 +
 
 +
*[[United States Adoption Research]] Research Wiki article.
 +
*[http://www.cyndislist.com/railroads/orphan-trains/ Orphan Trains] Cyndi's List of Genealogical Sites on the Internet.<br><br>
  
 
=== Sources  ===
 
=== Sources  ===

Revision as of 14:55, 4 October 2012

National Orphan Train Complex

Orphan train research helps find foster children between 1853 and 1930 who rode trains from New York City, Boston, or Chicago to new homes in other states or Canada. The genealogy of many of these 200,000 orphaned, abandoned, or homeless children can often be traced back to the Children's Aid Society, or the New York Foundling Hospital, among others.
Orphan Train Museum at the Union Pacific Railroad station, grand opening in 2007 at Concordia, Kansas.


Contact Information

E-mail:[1]  orphantraindepot@gmail.com

Address:[1]

National Orphan Train Complex
300 Washington St.
PO. Box 322
Concordia, KS 66901

Telephone:[1]  785-243-4471

Hours and holidays:[1]  

Tuesday thru Friday: 10:00am-Noon, and 1:00pm-4:00pm
Saturday: 10:00am-4:00pm
Closed:  Sunday, Monday, and all national holidays

Directions:  Google Map

Internet sites and databases:

Collection Description

The National Orphan Train Museum and Research Center (a.k.a. Complex) collect, preserve, interpret, and disseminate knowledge about the orphan trains, the children and the agents who rode them.[2] This includes the history of the orphan train movement, and the stories of the children, photos, artifacts, and an archival collection.
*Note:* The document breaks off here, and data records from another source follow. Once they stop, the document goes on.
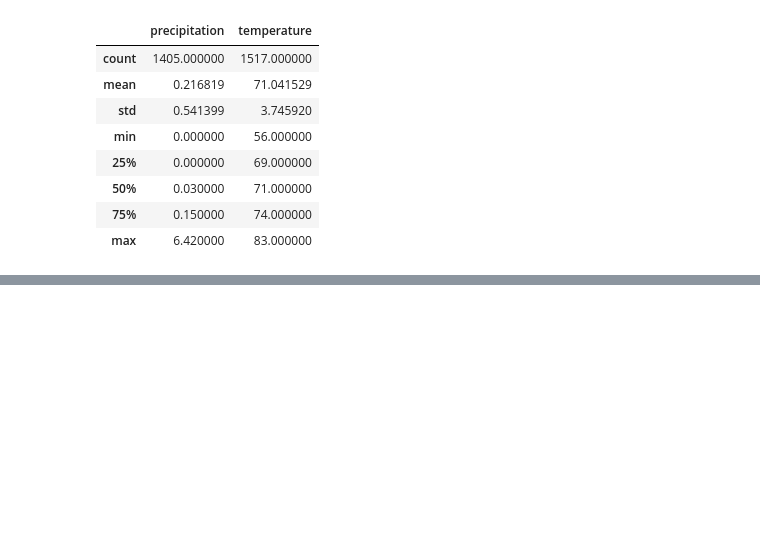
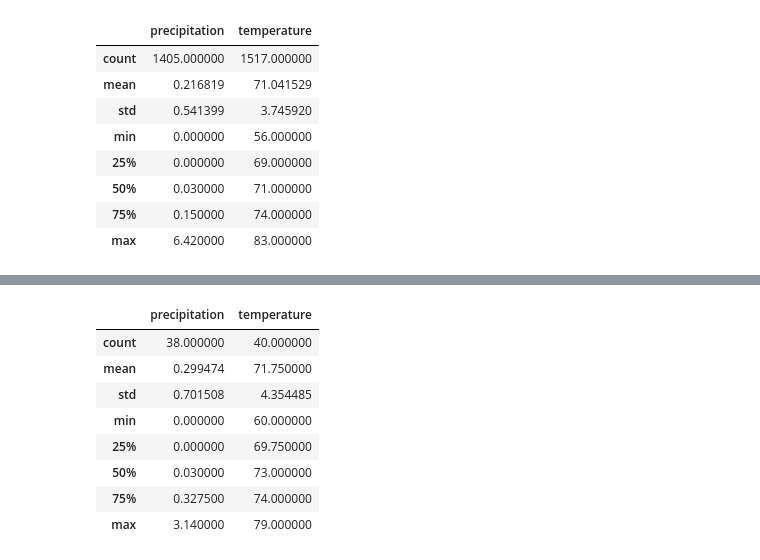
Before and after one commit to BananaOctopus/Surfs_Up, a Jupyter notebook: SurfsUp_Challenge.ipynb, the cells around one changed output, grey strips where cells are left out. Saved outputs shown, nothing was run; the diff lists cells and outputs as text; code cells hidden in the pictures; blank space fills up the shorter version.

```diff
--- a/SurfsUp_Challenge.ipynb
+++ b/SurfsUp_Challenge.ipynb
@@ -116,0 +144,20 @@ december_df.describe()
+# %%
+christmas_time = []
+christmas_time = session.query(Measurement.date, Measurement.prcp, Measurement.tobs).filter(extract('day',Measurement.date)==25)\
+.filter(extract('month',Measurement.date)==12).all()
+# %%
+christmas_time_df = pd.DataFrame(christmas_time, columns=['date','precipitation', 'temperature'])
+christmas_time_df.set_index(christmas_time_df['date'], inplace=True)
+# %%
+christmas_time_df.describe().to_csv("christmas_time.csv")
+christmas_time_df.describe()
+# %% [output]
+|  | precipitation | temperature |
+| count | 38.000000 | 40.000000 |
+| mean | 0.299474 | 71.750000 |
+| std | 0.701508 | 4.354485 |
+| min | 0.000000 | 60.000000 |
+| 25% | 0.000000 | 69.750000 |
+| 50% | 0.030000 | 73.000000 |
+| 75% | 0.327500 | 74.000000 |
+| max | 3.140000 | 79.000000 |
```
Also changed, not shown: parts of 2 cells of this notebook, 1 other file.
Also, they maintain a rider registry, a speakers' bureau, and the organization's online news.

NOTC has 66 volumes of orphan train rider records of the American Female Guarding Society (AFGS), photos, about 20,000 rider records, 9,700 names in computer databases, and Internet access to Ancestry.com.[3]

Tips

  • Please contact Amanda Wahlmeier, curator, before visiting so she can see if NOTC archives have records of your person.
  • NOTC charges $20 for their research resources.
  • General admission: $5.00 Adults;  $3.00 Children under 12;  $4.00 Group rate for 10 or more people.[1]

Alternate Repositories

If you cannot visit or find a source at the National Orphan Train Complex, a similar source may be available at one of the following.

Overlapping Collections

Neighboring Collections

For Further Reading

Related Websites

Sources

  1. 1.0 1.1 1.2 1.3 1.4 General Information at National Orphan Train Complex, Inc. (accessed 25 September 2012).
  2. NOTC Home at National Orphan Train Complex, Inc. (accessed 26 September 2012).
  3. Amanda Wahlmeier, Orphan Train Research Center curator, orphantraindepot@gmail.com, 28 September 2012, e-mail to David Dilts, DiltsGD@familysearch.org.